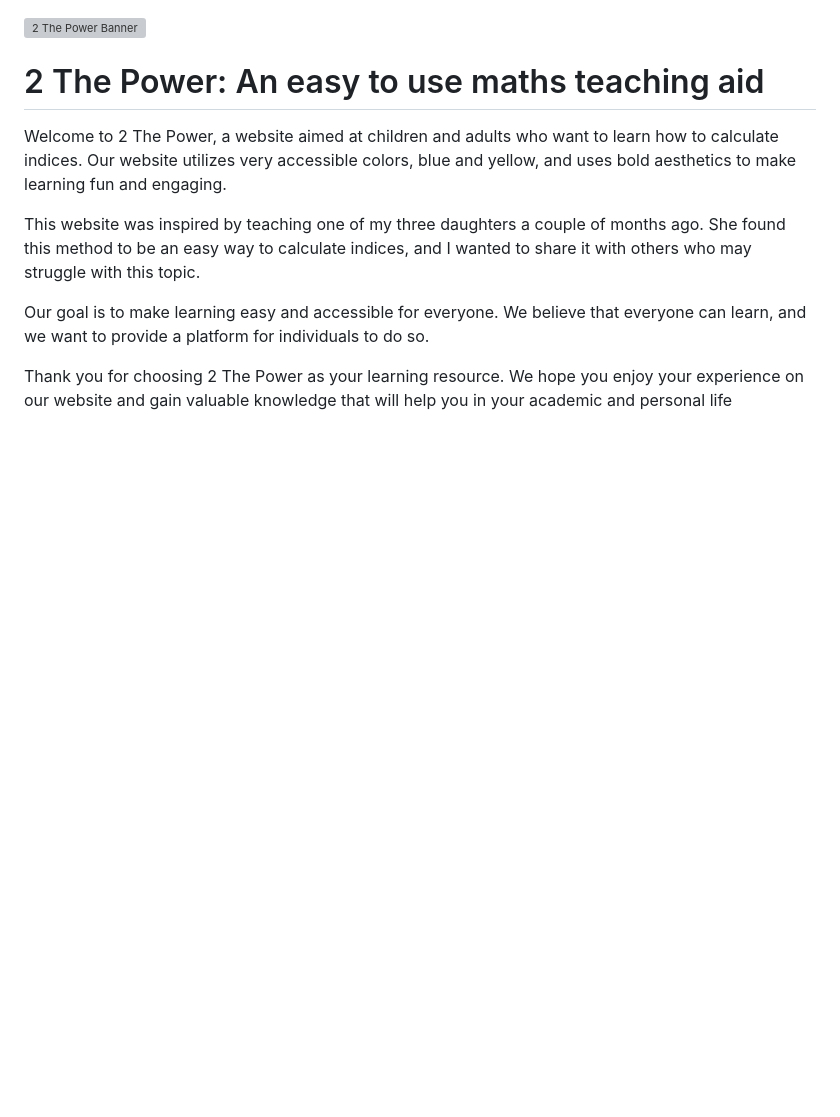
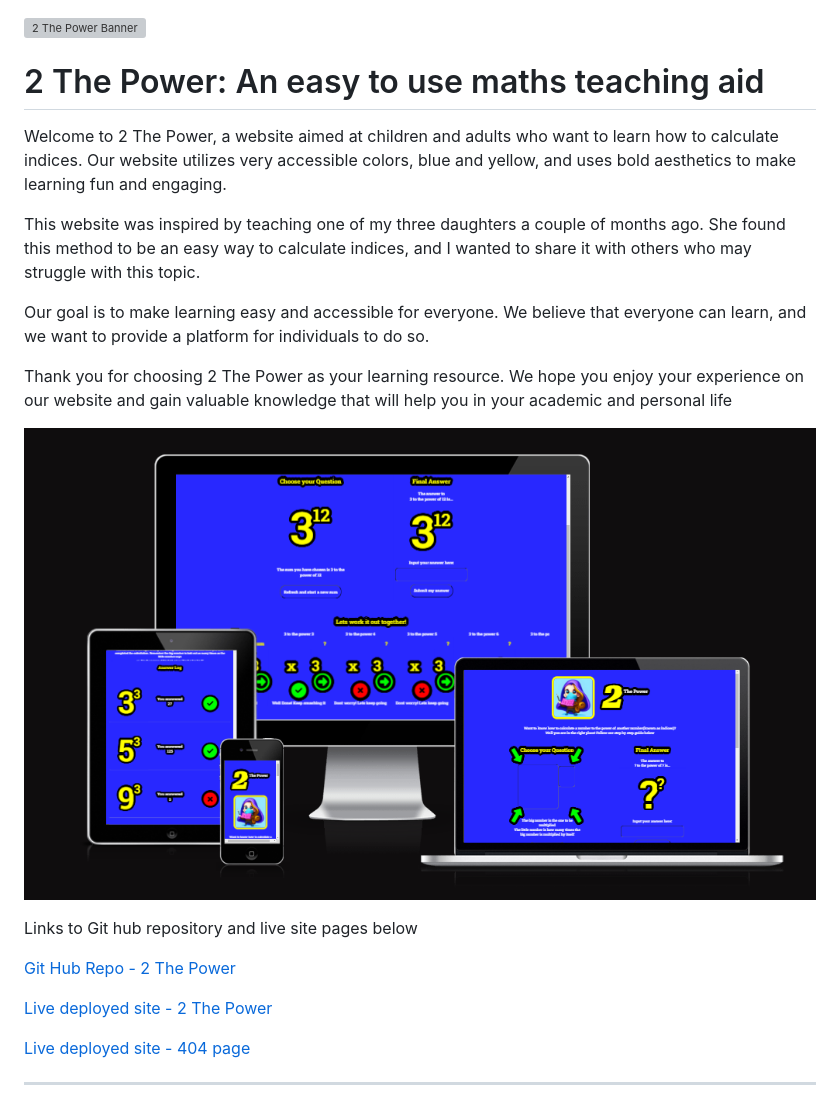
Before and after one commit to Bowlesy666/2thepower, a Markdown page: README.md, the part around the change. Rendered like a GitHub page; pictures changed too: assets/images/responsive-screenshot.png (added); blank space fills up the shorter version; grey boxes are pictures that could not be loaded.

Commit message:
README.md intro complete

```diff
--- a/README.md
+++ b/README.md
@@ -8,3 +8,15 @@ This website was inspired by teaching one of my three daughters a couple of mont
 Our goal is to make learning easy and accessible for everyone. We believe that everyone can learn, and we want to provide a platform for individuals to do so.
 
 Thank you for choosing 2 The Power as your learning resource. We hope you enjoy your experience on our website and gain valuable knowledge that will help you in your academic and personal life
+
+![Am i reponsive - 2 The Power Screenshot](assets/images/responsive-screenshot.png)
+
+Links to Git hub repository and live site pages below
+
+[Git Hub Repo - 2 The Power](https://github.com/Bowlesy666/2thepower)
+
+[Live deployed site - 2 The Power](https://bowlesy666.github.io/2thepower/)
+
+[Live deployed site - 404 page](https://bowlesy666.github.io/2thepower/404.html)
+
+___
```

◆ **Work instructions**:
Write out every line in the data that holds the string "https".

◆ **Answer section**:
+[Git Hub Repo - 2 The Power](https://github.com/Bowlesy666/2thepower)
+[Live deployed site - 2 The Power](https://bowlesy666.github.io/2thepower/)
+[Live deployed site - 404 page](https://bowlesy666.github.io/2thepower/404.html)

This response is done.